Most visitors to South Africa will be aware of the stark contrast between huge mansions with well-tended gardens adjacent to informal settlements where people live in ramshackle homes. The former are mainly lived in by white people and the latter overwhelmingly by their black counterparts.
On 16 January, Oxfam published its An Economy for the 99 percent report, in which it provided the staggering statistic that the wealth of South Africa’s three richest men is greater than that of the poorest 50% of the entire population. In addition, it calculated that the richest 1% of the population holds 42% of total wealth and that 60% of South Africans in employment earn less than R5,000 a month after tax.
Oxfam SA executive director Sipho Mthathi said: “Such inequality is the sign of a broken economy, from global to local, and the lack of will from the government to change the status quo…They can build an economy where businesses pay their taxes and contribute to the wider good, where everyone is able to be healthy and educated and where poverty wages are a thing of the past.”
More recently, figures published by Statistics South Africa revealed that while the national average household income in 2015 was R138,168, this masked huge variations based on ethnicity. Most strikingly, black South Africans earned an average of just R92,893 ($6,875) over the year, in comparison with R444,446 ($32,895) for their white counterparts.
White people account for just over 8% of the population and black people 80%. Ethnic Indian South Africans earned an average of R271,621 and mixed race people – known as coloured in South Africa – R172,765 in 2015. There is also a huge disparity in income according to gender: men earn almost twice as much as women.
Sizwe Pamla, the spokesperson for the Congress of South African Trade Unions (Cosatu), said that current wages are the result of “an Apartheid-inherited labour market system deliberately designed to exploit black people, and structured to ensure low wages for blacks”.
Since the end of Apartheid in 1994, the government has attempted to address some of the social and economic imbalances that divide the nation. Black economic empowerment policies require companies to employ a minimum proportion of non-white South Africans in particular positions, as well as ensuring that procurement strategies incorporate suppliers that are mainly owned by black South Africans.
However, Pretoria has also been concerned about ‘white flight’, provoking the emigration of the richer, better educated part of the population, which is mainly white. It has therefore not pushed particularly hard to erode income disparity, annoying many on the left wing of the African National Congress (ANC).

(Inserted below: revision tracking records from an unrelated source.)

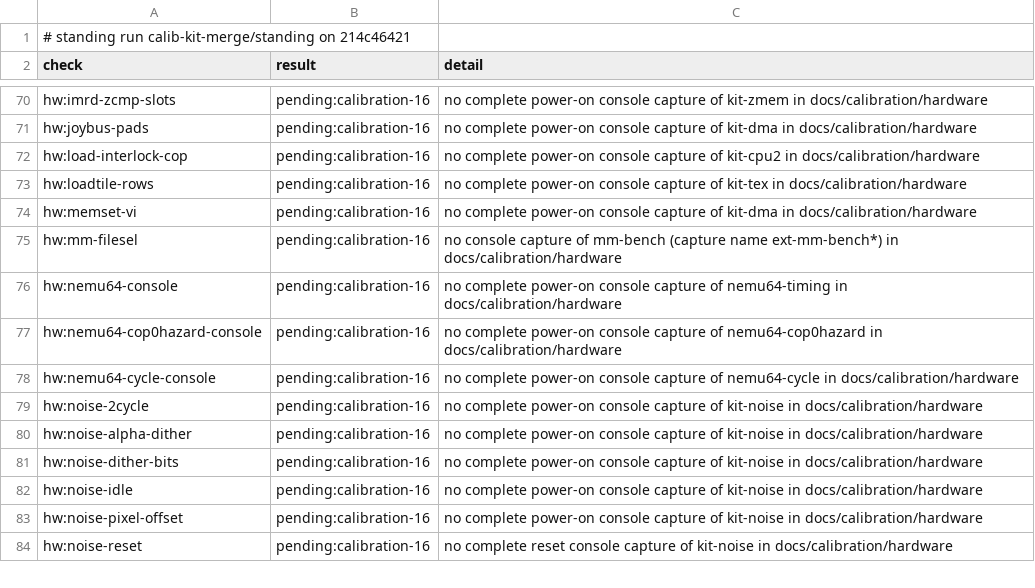
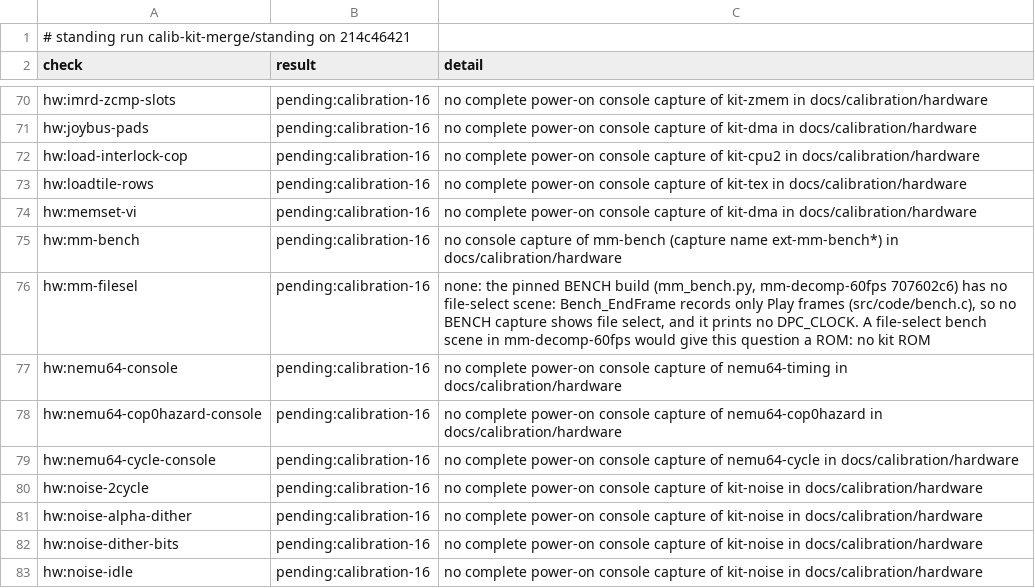
Before and after one commit to wScottSh/ares, a TSV file: docs/spec/n64-timing-results.tsv, drawn as a sheet; only a part is shown, gaps mark what is left out; the shorter side is filled out with more unchanged rows.

```diff
--- a/docs/spec/n64-timing-results.tsv
+++ b/docs/spec/n64-timing-results.tsv
@@ -74,3 +74,4 @@ hw:loadtile-rows	pending:calibration-16	no complete power-on console capture of
 hw:memset-vi	pending:calibration-16	no complete power-on console capture of kit-dma in docs/calibration/hardware
-hw:mm-filesel	pending:calibration-16	no console capture of mm-bench (capture name ext-mm-bench*) in docs/calibration/hardware
+hw:mm-bench	pending:calibration-16	no console capture of mm-bench (capture name ext-mm-bench*) in docs/calibration/hardware
+hw:mm-filesel	pending:calibration-16	none: the pinned BENCH build (mm_bench.py, mm-decomp-60fps 707602c6) has no file-select scene: Bench_EndFrame records only Play frames (src/code/bench.c), so no BENCH capture shows file select, and it prints no DPC_CLOCK. A file-select bench scene in mm-decomp-60fps would give this question a ROM: no kit ROM
 hw:nemu64-console	pending:calibration-16	no complete power-on console capture of nemu64-timing in docs/calibration/hardware
```
Also changed, not shown: tools/n64-timing/calibration/questions.tsv, 10 other files.
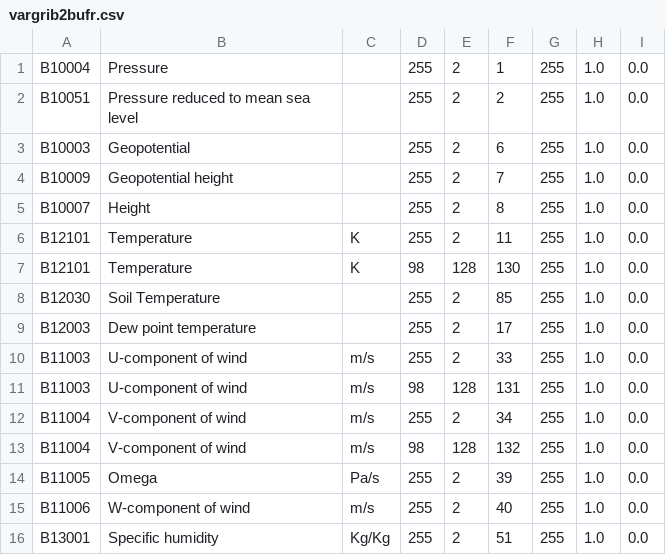
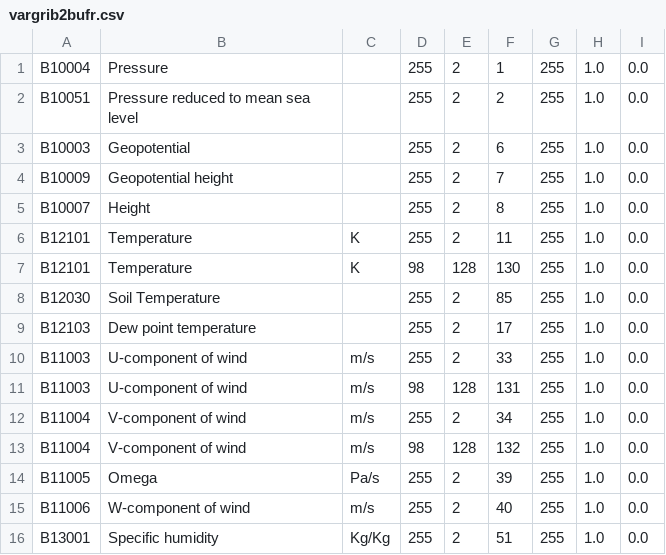
Before and after one commit to ARPA-SIMC/libsim, a CSV file: data/vargrib2bufr.csv, drawn as a sheet; only a part is shown.

```diff
--- a/data/vargrib2bufr.csv
+++ b/data/vargrib2bufr.csv
@@ -8,3 +8,3 @@ B12101,Temperature,K,98,128,130,255,1.0,0.0
 B12030,Soil Temperature,,255,2,85,255,1.0,0.0
-B12003,Dew point temperature,,255,2,17,255,1.0,0.0
+B12103,Dew point temperature,,255,2,17,255,1.0,0.0
 B11003,U-component of wind,m/s,255,2,33,255,1.0,0.0
```
Also changed, not shown: 5 other files.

At the same time, many white people continue to complain about positive discrimination, criticising efforts by companies ‘to get their numbers right’; that is, ensuring that a minimum proportion of jobs or interviews are given to non-white South Africans, women or disabled people. On an individual basis, rejection must be disappointing but given the horrors of the past, those rejected should understand the validity of such strategies.
The imbalances in wealth and wages between rich and poor, white and black, and men and women have helped fuel demands for a minimum wage in South Africa. In November, deputy president Cyril Ramaphosa announced that the government’s ‘suggested’ level for the minimum wage to be introduced by July 2019 was R3,500 a month, or R20 an hour, similar to the minimum wage in Turkey, which has comparable GDP per capita.
Critics argue that the introduction of a minimum wage – and its impact on employment costs – will discourage companies from taking on new semi-skilled and low-skilled workers. The official unemployment rate is 27% but some people are not included in the figures and there is also a great deal of underemployment and informal work.
The introduction of minimum wages has helped to close the gap between the rich and poor in other parts of the world, including in Brazil during the first decade of the new millennium. Minimum wages are also common in many parts of Western Europe.
Finance minister Pravin Gordhan is considering raising taxes for high earners in his February budget, while a temporary levy on the wealthy is also being weighed up. Professor Imraan Valodia, the dean of the Commerce, Law and Management Department at Wits University, commented: “We should be very concerned about inequality. Given our history and the fact that we are considered to be among the most unequal societies in the world, significant growth in wealth disparities will undermine the social and economic fabric of our society.”